Problem requirements:
What you return must be the lines of the data that hold the word "ipynb".

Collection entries
Segment Open
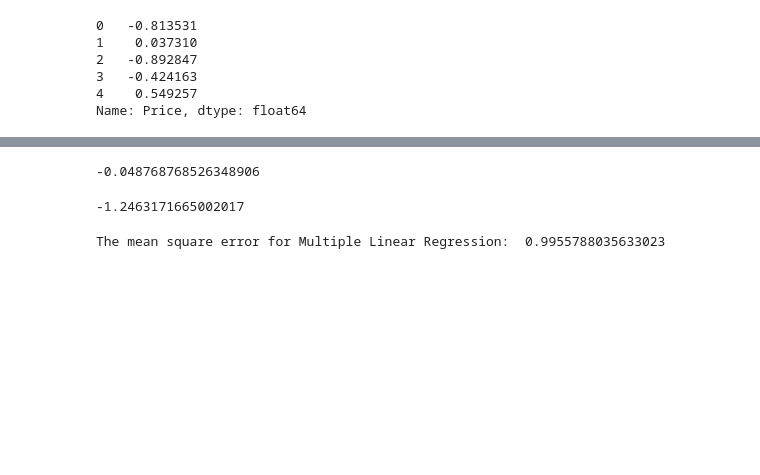
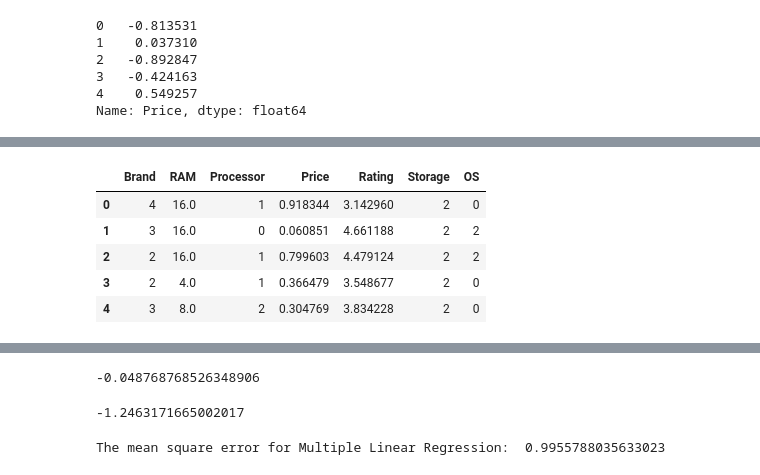
Before and after one commit to HamzaAlamri1/LaptopPricePrediction, a Jupyter notebook: Laptop_Updated.ipynb, the cells around one changed output, grey strips where cells are left out. Drawn from its saved outputs; the diff is of its cells as text; code cells hidden in the pictures; blank space fills up the shorter version.

```diff
--- a/Laptop_Updated.ipynb
+++ b/Laptop_Updated.ipynb
@@ -366,3 +366,32 @@ y_train = pd.get_dummies(y_train)
 x_test = pd.get_dummies(x_test)
 model = LinearRegression()
 model_mlr = model.fit(x_train,y_train)
+# %%
+import pandas as pd
+import numpy as np
+
+# Generate dataset
+data = {
+    "Brand": np.random.choice(["DELL", "HP", "ASUS", "LENOVO", "ACER"], size=50),
+    "RAM": np.random.choice([4, 8, 16], size=50),
+    "Processor": np.random.choice(["i3", "i5", "i7"], size=50),
+    "Price": np.random.randint(20000, 100000, size=50),
+    "Rating": np.random.uniform(2.5, 5.0, size=50),
+    "Storage": np.random.choice(["256 GB SSD", "512 GB SSD", "1 TB HDD"], size=50),
+    "OS": np.random.choice(["Windows 10", "Windows 11", "Linux"], size=50),
+}
+
+f_data = pd.DataFrame(data)
+
+# Introducing some missing values
+f_data.loc[5:10, "RAM"] = np.nan
+f_data.loc[15:18, "Price"] = np.nan
+
+f_data.head()
+# Handling missing data
+
+f_data["RAM"].fillna(f_data["RAM"].mean(), inplace=True)
+f_data["Price"].fillna(f_data["Price"].mean(), inplace=True)
+
+# Verify missing values are handled
+print(f_data.isnull().sum())
@@ -368,0 +419,21 @@ model_mlr = model.fit(x_train,y_train)
+# %%
+from sklearn.preprocessing import LabelEncoder, MinMaxScaler
+
+# Label Encoding
+encoder = LabelEncoder()
+categorical_columns = ["Brand", "Processor", "Storage", "OS"]
+for column in categorical_columns:
+    f_data[column] = encoder.fit_transform(f_data[column])
+
+# Normalization
+scaler = MinMaxScaler()
+f_data["Price"] = scaler.fit_transform(f_data[["Price"]])
+
+f_data.head()
+# %% [output]
+|  | Brand | RAM | Processor | Price | Rating | Storage | OS |
+| 0 | 4 | 16.0 | 1 | 0.918344 | 3.142960 | 2 | 0 |
+| 1 | 3 | 16.0 | 0 | 0.060851 | 4.661188 | 2 | 2 |
+| 2 | 2 | 16.0 | 1 | 0.799603 | 4.479124 | 2 | 2 |
+| 3 | 2 | 4.0 | 1 | 0.366479 | 3.548677 | 2 | 0 |
+| 4 | 3 | 8.0 | 2 | 0.304769 | 3.834228 | 2 | 0 |
```
Also changed, not shown: parts of 2 cells of this notebook.
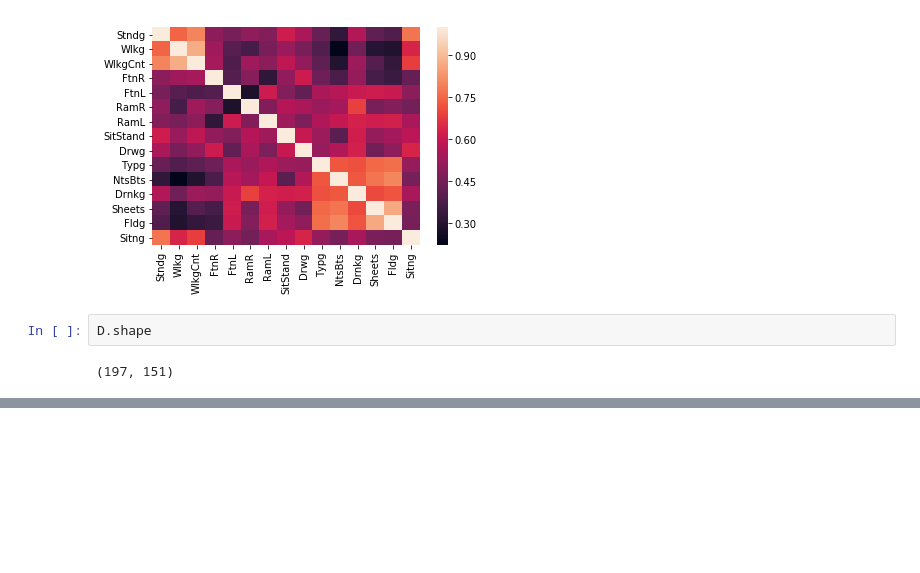
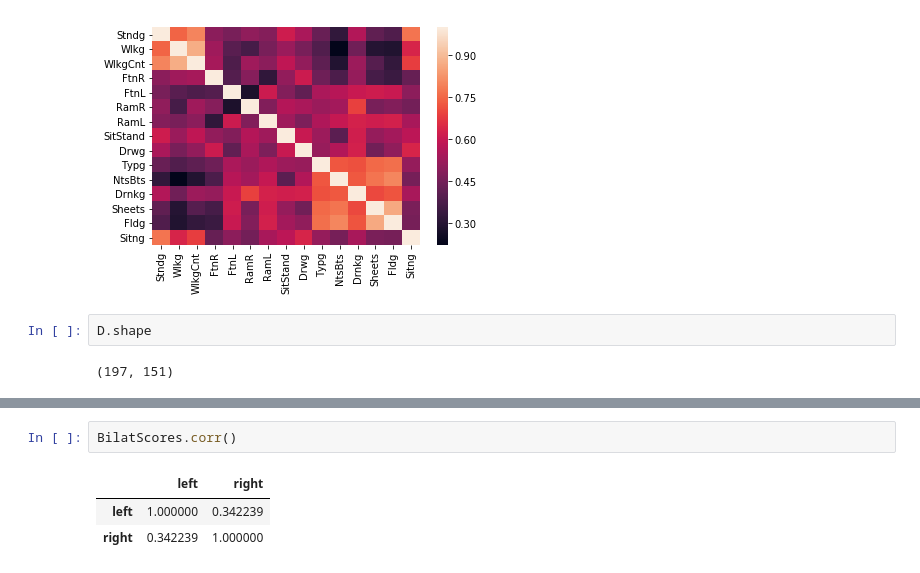
Before and after one commit to nshawen/CIS-PD_Curation, a Jupyter notebook: Clinician Score Correlation.ipynb, the cells around one changed output, grey strips where cells are left out. Drawn from its saved outputs; the diff is of its cells as text; blank space fills up the shorter version.

```diff
--- a/Clinician Score Correlation.ipynb
+++ b/Clinician Score Correlation.ipynb
@@ -75,0 +117,6 @@ D.shape
+# %%
+BilatScores.corr()
+# %% [output]
+|  | left | right |
+| left | 1.000000 | 0.342239 |
+| right | 0.342239 | 1.000000 |
```
Also changed, not shown: parts of 15 cells of this notebook, 2 other files.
Segment Closed
Exercise response:
Before and after one commit to HamzaAlamri1/LaptopPricePrediction, a Jupyter notebook: Laptop_Updated.ipynb, the cells around one changed output, grey strips where cells are left out. Drawn from its saved outputs; the diff is of its cells as text; code cells hidden in the pictures; blank space fills up the shorter version.
--- a/Laptop_Updated.ipynb
+++ b/Laptop_Updated.ipynb
Before and after one commit to nshawen/CIS-PD_Curation, a Jupyter notebook: Clinician Score Correlation.ipynb, the cells around one changed output, grey strips where cells are left out. Drawn from its saved outputs; the diff is of its cells as text; blank space fills up the shorter version.
--- a/Clinician Score Correlation.ipynb
+++ b/Clinician Score Correlation.ipynb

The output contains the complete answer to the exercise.